Exercise prompt » Would you please return all of the entries below exactly as shown?

----- Data provided

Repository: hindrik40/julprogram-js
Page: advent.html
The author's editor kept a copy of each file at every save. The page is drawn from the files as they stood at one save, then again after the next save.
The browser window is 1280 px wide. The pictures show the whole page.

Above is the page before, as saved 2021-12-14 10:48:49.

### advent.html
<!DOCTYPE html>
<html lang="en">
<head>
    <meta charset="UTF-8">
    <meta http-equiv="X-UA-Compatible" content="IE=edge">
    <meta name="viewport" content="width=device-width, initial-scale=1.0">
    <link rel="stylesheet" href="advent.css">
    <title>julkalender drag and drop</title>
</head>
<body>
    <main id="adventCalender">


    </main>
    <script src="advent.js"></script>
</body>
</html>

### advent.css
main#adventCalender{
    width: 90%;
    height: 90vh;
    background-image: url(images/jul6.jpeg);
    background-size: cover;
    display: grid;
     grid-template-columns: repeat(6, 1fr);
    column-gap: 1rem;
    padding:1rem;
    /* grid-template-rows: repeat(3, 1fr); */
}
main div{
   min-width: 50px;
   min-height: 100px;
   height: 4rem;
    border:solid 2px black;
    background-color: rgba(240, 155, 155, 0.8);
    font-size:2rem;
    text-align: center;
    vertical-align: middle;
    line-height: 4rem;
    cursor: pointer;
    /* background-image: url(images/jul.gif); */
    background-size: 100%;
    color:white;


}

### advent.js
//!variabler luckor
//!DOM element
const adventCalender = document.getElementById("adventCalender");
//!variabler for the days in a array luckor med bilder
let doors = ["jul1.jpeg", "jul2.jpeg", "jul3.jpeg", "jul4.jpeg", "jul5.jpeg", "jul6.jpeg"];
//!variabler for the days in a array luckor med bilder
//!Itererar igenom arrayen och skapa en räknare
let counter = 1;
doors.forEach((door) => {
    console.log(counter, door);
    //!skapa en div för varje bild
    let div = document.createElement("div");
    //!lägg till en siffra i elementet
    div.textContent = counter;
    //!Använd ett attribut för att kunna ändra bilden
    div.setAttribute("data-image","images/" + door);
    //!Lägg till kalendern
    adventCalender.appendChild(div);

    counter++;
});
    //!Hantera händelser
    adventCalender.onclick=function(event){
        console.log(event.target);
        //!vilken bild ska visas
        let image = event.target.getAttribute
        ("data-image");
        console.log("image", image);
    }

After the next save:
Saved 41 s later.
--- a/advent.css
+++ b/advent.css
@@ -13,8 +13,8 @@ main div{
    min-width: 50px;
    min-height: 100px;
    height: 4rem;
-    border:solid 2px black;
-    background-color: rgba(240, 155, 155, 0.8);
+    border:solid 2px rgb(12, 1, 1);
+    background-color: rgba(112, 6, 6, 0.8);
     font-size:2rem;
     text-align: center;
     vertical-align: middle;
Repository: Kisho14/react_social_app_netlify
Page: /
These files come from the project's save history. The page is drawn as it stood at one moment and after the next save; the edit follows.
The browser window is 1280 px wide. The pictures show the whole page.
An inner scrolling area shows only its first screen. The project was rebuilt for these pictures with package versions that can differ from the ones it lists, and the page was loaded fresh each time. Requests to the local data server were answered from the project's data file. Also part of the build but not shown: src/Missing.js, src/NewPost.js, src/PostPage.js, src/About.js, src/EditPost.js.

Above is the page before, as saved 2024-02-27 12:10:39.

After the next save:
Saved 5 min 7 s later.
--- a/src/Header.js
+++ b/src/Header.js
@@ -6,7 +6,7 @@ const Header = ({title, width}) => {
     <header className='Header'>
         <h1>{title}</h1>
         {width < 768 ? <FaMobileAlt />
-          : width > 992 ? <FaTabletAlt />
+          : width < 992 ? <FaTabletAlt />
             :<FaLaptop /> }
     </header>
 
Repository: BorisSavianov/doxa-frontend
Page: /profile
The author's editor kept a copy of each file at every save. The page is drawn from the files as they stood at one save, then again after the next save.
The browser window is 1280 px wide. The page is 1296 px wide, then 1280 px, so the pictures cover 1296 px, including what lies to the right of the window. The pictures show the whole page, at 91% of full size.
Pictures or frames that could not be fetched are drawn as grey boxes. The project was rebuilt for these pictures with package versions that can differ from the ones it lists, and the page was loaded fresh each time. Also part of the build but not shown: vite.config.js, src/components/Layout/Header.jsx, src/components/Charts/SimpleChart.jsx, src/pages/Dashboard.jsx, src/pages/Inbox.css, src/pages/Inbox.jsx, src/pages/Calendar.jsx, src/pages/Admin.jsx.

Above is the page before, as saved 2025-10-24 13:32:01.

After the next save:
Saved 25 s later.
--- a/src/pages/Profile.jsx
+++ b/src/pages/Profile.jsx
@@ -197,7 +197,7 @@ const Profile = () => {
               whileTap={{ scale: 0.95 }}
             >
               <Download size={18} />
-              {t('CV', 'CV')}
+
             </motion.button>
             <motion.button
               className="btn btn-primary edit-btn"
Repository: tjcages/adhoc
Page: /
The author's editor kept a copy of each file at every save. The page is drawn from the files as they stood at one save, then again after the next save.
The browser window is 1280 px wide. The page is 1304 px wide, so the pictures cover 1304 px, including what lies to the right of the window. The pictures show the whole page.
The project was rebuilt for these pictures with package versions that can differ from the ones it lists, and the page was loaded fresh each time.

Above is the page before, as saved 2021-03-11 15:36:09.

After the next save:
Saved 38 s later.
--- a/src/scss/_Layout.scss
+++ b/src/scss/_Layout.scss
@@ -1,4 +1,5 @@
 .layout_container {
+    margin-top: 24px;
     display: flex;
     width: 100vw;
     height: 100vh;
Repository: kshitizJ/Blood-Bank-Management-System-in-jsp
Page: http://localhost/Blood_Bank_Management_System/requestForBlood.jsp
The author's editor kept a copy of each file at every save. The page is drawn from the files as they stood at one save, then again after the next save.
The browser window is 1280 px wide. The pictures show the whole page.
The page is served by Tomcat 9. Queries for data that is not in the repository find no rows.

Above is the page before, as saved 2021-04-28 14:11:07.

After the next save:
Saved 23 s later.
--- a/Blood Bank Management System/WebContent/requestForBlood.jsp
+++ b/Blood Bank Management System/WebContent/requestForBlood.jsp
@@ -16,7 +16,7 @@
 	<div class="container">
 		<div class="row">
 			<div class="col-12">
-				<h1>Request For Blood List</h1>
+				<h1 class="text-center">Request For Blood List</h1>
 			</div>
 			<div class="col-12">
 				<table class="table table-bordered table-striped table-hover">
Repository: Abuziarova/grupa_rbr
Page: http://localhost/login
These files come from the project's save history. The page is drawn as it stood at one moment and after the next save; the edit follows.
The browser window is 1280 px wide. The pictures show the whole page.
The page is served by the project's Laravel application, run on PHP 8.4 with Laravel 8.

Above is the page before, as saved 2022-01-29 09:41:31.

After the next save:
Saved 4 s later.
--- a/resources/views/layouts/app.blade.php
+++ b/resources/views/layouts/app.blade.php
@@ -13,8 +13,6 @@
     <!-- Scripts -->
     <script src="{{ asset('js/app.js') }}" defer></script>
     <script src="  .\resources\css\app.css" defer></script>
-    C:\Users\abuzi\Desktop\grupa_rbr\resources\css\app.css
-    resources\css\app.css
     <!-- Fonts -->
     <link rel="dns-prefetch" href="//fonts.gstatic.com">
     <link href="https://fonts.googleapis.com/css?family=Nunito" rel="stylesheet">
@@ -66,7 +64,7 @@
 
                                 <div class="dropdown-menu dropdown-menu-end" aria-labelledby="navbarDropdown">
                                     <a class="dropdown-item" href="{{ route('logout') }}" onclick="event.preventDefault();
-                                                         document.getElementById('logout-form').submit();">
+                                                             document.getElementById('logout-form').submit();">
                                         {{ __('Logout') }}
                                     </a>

----------

Response area »
Repository: hindrik40/julprogram-js
Page: advent.html
The author's editor kept a copy of each file at every save. The page is drawn from the files as they stood at one save, then again after the next save.
The browser window is 1280 px wide. The pictures show the whole page.

Above is the page before, as saved 2021-12-14 10:48:49.

### advent.html
<!DOCTYPE html>
<html lang="en">
<head>
    <meta charset="UTF-8">
    <meta http-equiv="X-UA-Compatible" content="IE=edge">
    <meta name="viewport" content="width=device-width, initial-scale=1.0">
    <link rel="stylesheet" href="advent.css">
    <title>julkalender drag and drop</title>
</head>
<body>
    <main id="adventCalender">


    </main>
    <script src="advent.js"></script>
</body>
</html>

### advent.css
main#adventCalender{
    width: 90%;
    height: 90vh;
    background-image: url(images/jul6.jpeg);
    background-size: cover;
    display: grid;
     grid-template-columns: repeat(6, 1fr);
    column-gap: 1rem;
    padding:1rem;
    /* grid-template-rows: repeat(3, 1fr); */
}
main div{
   min-width: 50px;
   min-height: 100px;
   height: 4rem;
    border:solid 2px black;
    background-color: rgba(240, 155, 155, 0.8);
    font-size:2rem;
    text-align: center;
    vertical-align: middle;
    line-height: 4rem;
    cursor: pointer;
    /* background-image: url(images/jul.gif); */
    background-size: 100%;
    color:white;


}

### advent.js
//!variabler luckor
//!DOM element
const adventCalender = document.getElementById("adventCalender");
//!variabler for the days in a array luckor med bilder
let doors = ["jul1.jpeg", "jul2.jpeg", "jul3.jpeg", "jul4.jpeg", "jul5.jpeg", "jul6.jpeg"];
//!variabler for the days in a array luckor med bilder
//!Itererar igenom arrayen och skapa en räknare
let counter = 1;
doors.forEach((door) => {
    console.log(counter, door);
    //!skapa en div för varje bild
    let div = document.createElement("div");
    //!lägg till en siffra i elementet
    div.textContent = counter;
    //!Använd ett attribut för att kunna ändra bilden
    div.setAttribute("data-image","images/" + door);
    //!Lägg till kalendern
    adventCalender.appendChild(div);

    counter++;
});
    //!Hantera händelser
    adventCalender.onclick=function(event){
        console.log(event.target);
        //!vilken bild ska visas
        let image = event.target.getAttribute
        ("data-image");
        console.log("image", image);
    }

After the next save:
Saved 41 s later.
--- a/advent.css
+++ b/advent.css
@@ -13,8 +13,8 @@ main div{
    min-width: 50px;
    min-height: 100px;
    height: 4rem;
-    border:solid 2px black;
-    background-color: rgba(240, 155, 155, 0.8);
+    border:solid 2px rgb(12, 1, 1);
+    background-color: rgba(112, 6, 6, 0.8);
     font-size:2rem;
     text-align: center;
     vertical-align: middle;
Repository: Kisho14/react_social_app_netlify
Page: /
These files come from the project's save history. The page is drawn as it stood at one moment and after the next save; the edit follows.
The browser window is 1280 px wide. The pictures show the whole page.
An inner scrolling area shows only its first screen. The project was rebuilt for these pictures with package versions that can differ from the ones it lists, and the page was loaded fresh each time. Requests to the local data server were answered from the project's data file. Also part of the build but not shown: src/Missing.js, src/NewPost.js, src/PostPage.js, src/About.js, src/EditPost.js.

Above is the page before, as saved 2024-02-27 12:10:39.

After the next save:
Saved 5 min 7 s later.
--- a/src/Header.js
+++ b/src/Header.js
@@ -6,7 +6,7 @@ const Header = ({title, width}) => {
     <header className='Header'>
         <h1>{title}</h1>
         {width < 768 ? <FaMobileAlt />
-          : width > 992 ? <FaTabletAlt />
+          : width < 992 ? <FaTabletAlt />
             :<FaLaptop /> }
     </header>
 
Repository: BorisSavianov/doxa-frontend
Page: /profile
The author's editor kept a copy of each file at every save. The page is drawn from the files as they stood at one save, then again after the next save.
The browser window is 1280 px wide. The page is 1296 px wide, then 1280 px, so the pictures cover 1296 px, including what lies to the right of the window. The pictures show the whole page, at 91% of full size.
Pictures or frames that could not be fetched are drawn as grey boxes. The project was rebuilt for these pictures with package versions that can differ from the ones it lists, and the page was loaded fresh each time. Also part of the build but not shown: vite.config.js, src/components/Layout/Header.jsx, src/components/Charts/SimpleChart.jsx, src/pages/Dashboard.jsx, src/pages/Inbox.css, src/pages/Inbox.jsx, src/pages/Calendar.jsx, src/pages/Admin.jsx.

Above is the page before, as saved 2025-10-24 13:32:01.

After the next save:
Saved 25 s later.
--- a/src/pages/Profile.jsx
+++ b/src/pages/Profile.jsx
@@ -197,7 +197,7 @@ const Profile = () => {
               whileTap={{ scale: 0.95 }}
             >
               <Download size={18} />
-              {t('CV', 'CV')}
+
             </motion.button>
             <motion.button
               className="btn btn-primary edit-btn"
Repository: tjcages/adhoc
Page: /
The author's editor kept a copy of each file at every save. The page is drawn from the files as they stood at one save, then again after the next save.
The browser window is 1280 px wide. The page is 1304 px wide, so the pictures cover 1304 px, including what lies to the right of the window. The pictures show the whole page.
The project was rebuilt for these pictures with package versions that can differ from the ones it lists, and the page was loaded fresh each time.

Above is the page before, as saved 2021-03-11 15:36:09.

After the next save:
Saved 38 s later.
--- a/src/scss/_Layout.scss
+++ b/src/scss/_Layout.scss
@@ -1,4 +1,5 @@
 .layout_container {
+    margin-top: 24px;
     display: flex;
     width: 100vw;
     height: 100vh;
Repository: kshitizJ/Blood-Bank-Management-System-in-jsp
Page: http://localhost/Blood_Bank_Management_System/requestForBlood.jsp
The author's editor kept a copy of each file at every save. The page is drawn from the files as they stood at one save, then again after the next save.
The browser window is 1280 px wide. The pictures show the whole page.
The page is served by Tomcat 9. Queries for data that is not in the repository find no rows.

Above is the page before, as saved 2021-04-28 14:11:07.

After the next save:
Saved 23 s later.
--- a/Blood Bank Management System/WebContent/requestForBlood.jsp
+++ b/Blood Bank Management System/WebContent/requestForBlood.jsp
@@ -16,7 +16,7 @@
 	<div class="container">
 		<div class="row">
 			<div class="col-12">
-				<h1>Request For Blood List</h1>
+				<h1 class="text-center">Request For Blood List</h1>
 			</div>
 			<div class="col-12">
 				<table class="table table-bordered table-striped table-hover">
Repository: Abuziarova/grupa_rbr
Page: http://localhost/login
These files come from the project's save history. The page is drawn as it stood at one moment and after the next save; the edit follows.
The browser window is 1280 px wide. The pictures show the whole page.
The page is served by the project's Laravel application, run on PHP 8.4 with Laravel 8.

Above is the page before, as saved 2022-01-29 09:41:31.

After the next save:
Saved 4 s later.
--- a/resources/views/layouts/app.blade.php
+++ b/resources/views/layouts/app.blade.php
@@ -13,8 +13,6 @@
     <!-- Scripts -->
     <script src="{{ asset('js/app.js') }}" defer></script>
     <script src="  .\resources\css\app.css" defer></script>
-    C:\Users\abuzi\Desktop\grupa_rbr\resources\css\app.css
-    resources\css\app.css
     <!-- Fonts -->
     <link rel="dns-prefetch" href="//fonts.gstatic.com">
     <link href="https://fonts.googleapis.com/css?family=Nunito" rel="stylesheet">
@@ -66,7 +64,7 @@
 
                                 <div class="dropdown-menu dropdown-menu-end" aria-labelledby="navbarDropdown">
                                     <a class="dropdown-item" href="{{ route('logout') }}" onclick="event.preventDefault();
-                                                         document.getElementById('logout-form').submit();">
+                                                             document.getElementById('logout-form').submit();">
                                         {{ __('Logout') }}
                                     </a>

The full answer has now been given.